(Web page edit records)
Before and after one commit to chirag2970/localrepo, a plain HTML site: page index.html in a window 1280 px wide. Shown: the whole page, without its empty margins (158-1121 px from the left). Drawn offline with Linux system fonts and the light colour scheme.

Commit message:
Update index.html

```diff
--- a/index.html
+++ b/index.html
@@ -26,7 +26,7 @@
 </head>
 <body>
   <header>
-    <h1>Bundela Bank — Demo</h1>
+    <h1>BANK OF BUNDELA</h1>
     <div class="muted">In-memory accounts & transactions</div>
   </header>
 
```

→ TASK DETAILS: Would you repeat all of the entries exactly?

→ TASK RESPONSE:
Before and after one commit to chirag2970/localrepo, a plain HTML site: page index.html in a window 1280 px wide. Shown: the whole page, without its empty margins (158-1121 px from the left). Drawn offline with Linux system fonts and the light colour scheme.

Commit message:
Update index.html

```diff
--- a/index.html
+++ b/index.html
@@ -26,7 +26,7 @@
 </head>
 <body>
   <header>
-    <h1>Bundela Bank — Demo</h1>
+    <h1>BANK OF BUNDELA</h1>
     <div class="muted">In-memory accounts & transactions</div>
   </header>
 
```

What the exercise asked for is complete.